[Extracted records]
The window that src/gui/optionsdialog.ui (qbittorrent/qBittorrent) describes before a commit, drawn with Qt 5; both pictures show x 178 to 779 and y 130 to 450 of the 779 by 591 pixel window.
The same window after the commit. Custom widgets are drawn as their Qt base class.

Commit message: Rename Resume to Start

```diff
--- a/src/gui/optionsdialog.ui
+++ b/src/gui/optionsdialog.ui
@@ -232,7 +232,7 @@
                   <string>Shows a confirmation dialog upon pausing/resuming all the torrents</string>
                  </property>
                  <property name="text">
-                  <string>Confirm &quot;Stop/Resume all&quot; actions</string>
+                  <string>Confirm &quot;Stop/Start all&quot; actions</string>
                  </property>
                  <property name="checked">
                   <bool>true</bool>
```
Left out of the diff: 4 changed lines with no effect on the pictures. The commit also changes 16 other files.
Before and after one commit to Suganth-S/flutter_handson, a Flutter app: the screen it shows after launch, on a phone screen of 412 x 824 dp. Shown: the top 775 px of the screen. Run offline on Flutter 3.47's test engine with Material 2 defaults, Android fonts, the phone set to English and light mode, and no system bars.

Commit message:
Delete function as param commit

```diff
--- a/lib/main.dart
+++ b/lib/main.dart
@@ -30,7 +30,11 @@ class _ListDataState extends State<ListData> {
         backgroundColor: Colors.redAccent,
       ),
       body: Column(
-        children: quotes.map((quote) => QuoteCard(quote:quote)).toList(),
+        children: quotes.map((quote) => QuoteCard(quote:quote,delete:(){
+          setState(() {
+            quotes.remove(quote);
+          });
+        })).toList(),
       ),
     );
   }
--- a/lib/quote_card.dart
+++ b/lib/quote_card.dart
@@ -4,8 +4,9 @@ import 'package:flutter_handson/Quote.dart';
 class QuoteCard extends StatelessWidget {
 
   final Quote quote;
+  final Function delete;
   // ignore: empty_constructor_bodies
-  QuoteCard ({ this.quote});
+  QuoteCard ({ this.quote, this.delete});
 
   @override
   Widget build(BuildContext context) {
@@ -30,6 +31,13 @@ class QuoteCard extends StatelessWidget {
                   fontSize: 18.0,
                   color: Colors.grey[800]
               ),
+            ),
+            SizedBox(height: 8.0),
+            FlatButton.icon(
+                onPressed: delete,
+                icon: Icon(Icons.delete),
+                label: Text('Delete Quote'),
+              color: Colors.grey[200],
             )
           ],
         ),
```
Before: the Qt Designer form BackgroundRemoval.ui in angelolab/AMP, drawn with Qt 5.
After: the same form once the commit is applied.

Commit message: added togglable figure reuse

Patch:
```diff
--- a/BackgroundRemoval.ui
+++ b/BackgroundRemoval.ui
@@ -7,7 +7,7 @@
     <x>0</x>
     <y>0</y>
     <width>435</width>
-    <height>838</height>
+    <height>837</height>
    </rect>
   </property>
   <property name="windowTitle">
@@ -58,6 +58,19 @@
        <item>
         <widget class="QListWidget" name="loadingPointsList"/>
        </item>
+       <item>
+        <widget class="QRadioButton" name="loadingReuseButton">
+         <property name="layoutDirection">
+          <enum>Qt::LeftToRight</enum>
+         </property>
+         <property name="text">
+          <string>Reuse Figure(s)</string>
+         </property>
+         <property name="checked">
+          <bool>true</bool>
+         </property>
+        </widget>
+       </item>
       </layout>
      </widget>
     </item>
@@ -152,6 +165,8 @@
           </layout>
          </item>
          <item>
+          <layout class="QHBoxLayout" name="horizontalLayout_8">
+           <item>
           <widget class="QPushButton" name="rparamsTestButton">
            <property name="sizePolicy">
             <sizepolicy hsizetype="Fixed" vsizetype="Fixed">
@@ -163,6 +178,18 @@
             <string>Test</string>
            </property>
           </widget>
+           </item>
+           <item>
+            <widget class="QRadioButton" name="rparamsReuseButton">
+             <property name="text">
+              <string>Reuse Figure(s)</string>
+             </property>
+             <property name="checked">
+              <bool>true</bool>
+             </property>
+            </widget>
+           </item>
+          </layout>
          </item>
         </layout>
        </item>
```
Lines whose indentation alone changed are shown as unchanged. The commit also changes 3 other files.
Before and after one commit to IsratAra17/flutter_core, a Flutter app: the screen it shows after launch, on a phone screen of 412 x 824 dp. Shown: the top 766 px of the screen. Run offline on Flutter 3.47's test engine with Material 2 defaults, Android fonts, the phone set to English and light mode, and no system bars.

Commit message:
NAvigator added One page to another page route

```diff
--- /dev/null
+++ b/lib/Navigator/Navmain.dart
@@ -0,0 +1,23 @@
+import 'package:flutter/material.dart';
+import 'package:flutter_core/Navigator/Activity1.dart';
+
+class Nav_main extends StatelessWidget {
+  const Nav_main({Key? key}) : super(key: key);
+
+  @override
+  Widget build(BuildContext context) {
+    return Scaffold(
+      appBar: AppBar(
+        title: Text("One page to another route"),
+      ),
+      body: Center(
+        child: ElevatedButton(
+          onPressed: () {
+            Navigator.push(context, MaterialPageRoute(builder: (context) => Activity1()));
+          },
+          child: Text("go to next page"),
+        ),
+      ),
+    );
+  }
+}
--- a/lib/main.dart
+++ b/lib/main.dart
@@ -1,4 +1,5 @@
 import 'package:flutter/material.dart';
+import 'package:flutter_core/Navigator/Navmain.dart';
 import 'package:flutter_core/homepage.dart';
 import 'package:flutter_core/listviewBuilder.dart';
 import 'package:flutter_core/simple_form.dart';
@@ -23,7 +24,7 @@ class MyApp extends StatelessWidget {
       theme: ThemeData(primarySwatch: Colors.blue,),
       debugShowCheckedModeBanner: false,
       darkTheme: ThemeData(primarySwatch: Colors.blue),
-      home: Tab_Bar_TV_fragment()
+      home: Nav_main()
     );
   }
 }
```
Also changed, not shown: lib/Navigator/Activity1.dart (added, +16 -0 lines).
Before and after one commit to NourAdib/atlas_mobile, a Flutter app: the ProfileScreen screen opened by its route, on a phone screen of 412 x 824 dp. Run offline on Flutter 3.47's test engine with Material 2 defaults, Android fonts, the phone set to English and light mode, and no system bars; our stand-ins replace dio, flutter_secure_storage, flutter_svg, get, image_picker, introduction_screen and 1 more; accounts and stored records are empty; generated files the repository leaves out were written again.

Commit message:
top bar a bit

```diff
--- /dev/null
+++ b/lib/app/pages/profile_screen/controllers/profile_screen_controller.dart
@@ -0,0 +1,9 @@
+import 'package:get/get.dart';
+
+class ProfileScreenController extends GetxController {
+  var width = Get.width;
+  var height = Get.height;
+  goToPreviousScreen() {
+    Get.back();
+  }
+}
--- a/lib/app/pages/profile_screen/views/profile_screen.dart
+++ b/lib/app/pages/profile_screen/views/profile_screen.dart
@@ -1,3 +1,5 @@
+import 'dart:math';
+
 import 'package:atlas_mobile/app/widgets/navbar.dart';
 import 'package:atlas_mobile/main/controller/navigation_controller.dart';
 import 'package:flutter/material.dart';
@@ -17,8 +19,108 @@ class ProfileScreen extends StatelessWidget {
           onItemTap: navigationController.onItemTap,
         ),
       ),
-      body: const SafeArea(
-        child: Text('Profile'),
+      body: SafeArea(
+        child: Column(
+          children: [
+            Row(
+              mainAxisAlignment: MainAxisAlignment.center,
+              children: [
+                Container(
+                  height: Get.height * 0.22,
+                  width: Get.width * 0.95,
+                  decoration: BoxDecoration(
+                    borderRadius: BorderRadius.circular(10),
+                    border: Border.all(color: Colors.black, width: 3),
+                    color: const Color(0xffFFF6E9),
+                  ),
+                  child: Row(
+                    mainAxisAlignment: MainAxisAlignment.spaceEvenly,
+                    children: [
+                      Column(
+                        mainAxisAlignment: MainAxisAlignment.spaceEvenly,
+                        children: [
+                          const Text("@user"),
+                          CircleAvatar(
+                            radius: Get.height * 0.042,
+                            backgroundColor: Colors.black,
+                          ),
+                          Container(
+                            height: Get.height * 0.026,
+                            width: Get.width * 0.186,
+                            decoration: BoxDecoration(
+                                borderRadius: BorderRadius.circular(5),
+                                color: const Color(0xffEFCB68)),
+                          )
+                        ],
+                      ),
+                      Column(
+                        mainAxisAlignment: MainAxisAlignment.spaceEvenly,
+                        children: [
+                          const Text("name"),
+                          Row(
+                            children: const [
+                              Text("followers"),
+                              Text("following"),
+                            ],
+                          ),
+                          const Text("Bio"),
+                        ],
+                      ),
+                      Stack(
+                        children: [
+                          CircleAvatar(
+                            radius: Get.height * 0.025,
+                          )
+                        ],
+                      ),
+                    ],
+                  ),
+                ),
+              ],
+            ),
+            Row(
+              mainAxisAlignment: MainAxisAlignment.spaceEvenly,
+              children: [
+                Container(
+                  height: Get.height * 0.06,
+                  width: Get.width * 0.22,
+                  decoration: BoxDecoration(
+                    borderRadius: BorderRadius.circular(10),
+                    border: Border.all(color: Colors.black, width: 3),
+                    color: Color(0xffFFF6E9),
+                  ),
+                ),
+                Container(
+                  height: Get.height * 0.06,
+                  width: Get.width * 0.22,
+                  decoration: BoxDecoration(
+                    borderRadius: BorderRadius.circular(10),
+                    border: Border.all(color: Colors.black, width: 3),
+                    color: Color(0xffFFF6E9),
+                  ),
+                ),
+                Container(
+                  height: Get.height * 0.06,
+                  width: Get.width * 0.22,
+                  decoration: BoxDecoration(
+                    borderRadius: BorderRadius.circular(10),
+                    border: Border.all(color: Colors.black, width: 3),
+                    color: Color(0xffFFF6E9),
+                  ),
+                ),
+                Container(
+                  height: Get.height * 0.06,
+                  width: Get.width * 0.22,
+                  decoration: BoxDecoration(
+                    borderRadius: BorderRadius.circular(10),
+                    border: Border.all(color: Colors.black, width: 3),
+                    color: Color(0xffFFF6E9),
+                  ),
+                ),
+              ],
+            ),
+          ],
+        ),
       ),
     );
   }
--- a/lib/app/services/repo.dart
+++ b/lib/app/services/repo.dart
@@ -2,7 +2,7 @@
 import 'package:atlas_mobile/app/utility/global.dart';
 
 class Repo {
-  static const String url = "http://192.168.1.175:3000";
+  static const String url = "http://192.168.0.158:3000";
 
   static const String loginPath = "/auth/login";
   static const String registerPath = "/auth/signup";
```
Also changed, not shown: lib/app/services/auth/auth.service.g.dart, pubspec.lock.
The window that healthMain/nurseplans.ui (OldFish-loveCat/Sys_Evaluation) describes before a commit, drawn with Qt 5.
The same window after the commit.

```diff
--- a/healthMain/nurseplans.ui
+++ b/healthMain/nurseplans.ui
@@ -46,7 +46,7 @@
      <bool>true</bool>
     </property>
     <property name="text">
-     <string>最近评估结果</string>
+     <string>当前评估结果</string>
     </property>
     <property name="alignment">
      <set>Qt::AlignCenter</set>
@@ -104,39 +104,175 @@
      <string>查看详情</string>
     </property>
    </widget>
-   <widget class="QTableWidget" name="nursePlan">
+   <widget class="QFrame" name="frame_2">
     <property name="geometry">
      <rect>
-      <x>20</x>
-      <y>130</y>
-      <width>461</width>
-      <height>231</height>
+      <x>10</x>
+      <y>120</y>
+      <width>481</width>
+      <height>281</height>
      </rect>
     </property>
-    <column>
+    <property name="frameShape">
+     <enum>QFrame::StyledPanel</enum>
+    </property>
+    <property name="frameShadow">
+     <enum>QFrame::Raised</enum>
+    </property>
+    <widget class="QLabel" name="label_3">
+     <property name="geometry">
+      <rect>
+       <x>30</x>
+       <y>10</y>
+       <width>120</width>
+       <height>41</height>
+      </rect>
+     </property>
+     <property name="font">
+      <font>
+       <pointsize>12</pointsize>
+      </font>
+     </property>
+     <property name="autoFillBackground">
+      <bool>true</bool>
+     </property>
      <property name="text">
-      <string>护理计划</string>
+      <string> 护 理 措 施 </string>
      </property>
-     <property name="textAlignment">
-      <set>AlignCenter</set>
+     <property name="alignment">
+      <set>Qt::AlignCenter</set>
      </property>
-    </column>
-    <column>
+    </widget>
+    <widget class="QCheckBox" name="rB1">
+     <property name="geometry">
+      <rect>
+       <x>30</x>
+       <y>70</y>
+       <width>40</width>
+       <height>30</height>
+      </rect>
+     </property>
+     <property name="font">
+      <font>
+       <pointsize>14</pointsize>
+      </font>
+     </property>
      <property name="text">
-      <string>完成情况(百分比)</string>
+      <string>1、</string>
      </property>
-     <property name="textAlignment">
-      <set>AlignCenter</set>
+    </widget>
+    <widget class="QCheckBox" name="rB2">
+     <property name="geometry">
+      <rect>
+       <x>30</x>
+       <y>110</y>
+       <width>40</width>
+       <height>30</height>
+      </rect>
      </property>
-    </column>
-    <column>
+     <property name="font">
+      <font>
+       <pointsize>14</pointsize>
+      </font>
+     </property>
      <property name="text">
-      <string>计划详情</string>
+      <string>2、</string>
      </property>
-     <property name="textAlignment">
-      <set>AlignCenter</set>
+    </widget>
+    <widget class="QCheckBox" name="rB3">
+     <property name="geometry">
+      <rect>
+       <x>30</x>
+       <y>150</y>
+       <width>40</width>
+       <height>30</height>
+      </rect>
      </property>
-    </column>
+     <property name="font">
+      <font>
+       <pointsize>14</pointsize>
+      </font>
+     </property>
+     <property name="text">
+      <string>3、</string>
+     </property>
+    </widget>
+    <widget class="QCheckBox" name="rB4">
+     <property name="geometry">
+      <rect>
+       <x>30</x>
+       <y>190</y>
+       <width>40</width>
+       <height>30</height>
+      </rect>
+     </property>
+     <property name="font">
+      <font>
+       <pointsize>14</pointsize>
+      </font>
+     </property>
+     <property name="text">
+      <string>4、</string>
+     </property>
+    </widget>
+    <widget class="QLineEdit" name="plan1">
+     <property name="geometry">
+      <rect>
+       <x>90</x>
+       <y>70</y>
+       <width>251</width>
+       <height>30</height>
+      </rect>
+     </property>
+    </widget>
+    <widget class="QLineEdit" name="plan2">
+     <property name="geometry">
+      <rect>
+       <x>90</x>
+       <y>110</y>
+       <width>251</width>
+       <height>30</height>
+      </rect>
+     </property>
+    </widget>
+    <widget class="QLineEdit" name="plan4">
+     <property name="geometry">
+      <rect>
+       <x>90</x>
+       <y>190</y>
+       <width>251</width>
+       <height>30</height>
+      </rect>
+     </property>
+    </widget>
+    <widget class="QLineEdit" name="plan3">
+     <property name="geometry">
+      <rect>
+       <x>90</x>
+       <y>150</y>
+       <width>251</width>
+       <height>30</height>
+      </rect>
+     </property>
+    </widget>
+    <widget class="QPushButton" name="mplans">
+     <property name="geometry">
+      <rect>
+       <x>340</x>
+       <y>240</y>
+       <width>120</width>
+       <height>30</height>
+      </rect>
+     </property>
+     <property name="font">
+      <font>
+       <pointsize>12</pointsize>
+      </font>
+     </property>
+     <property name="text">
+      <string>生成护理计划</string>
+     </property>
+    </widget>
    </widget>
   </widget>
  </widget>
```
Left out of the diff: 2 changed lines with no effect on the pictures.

--- TASK DIRECTIONS ---
In the records above, find each line that holds the word "BackgroundRemoval"; copy all such lines.

--- RESPONSE ---
Before: the Qt Designer form BackgroundRemoval.ui in angelolab/AMP, drawn with Qt 5.
--- a/BackgroundRemoval.ui
+++ b/BackgroundRemoval.ui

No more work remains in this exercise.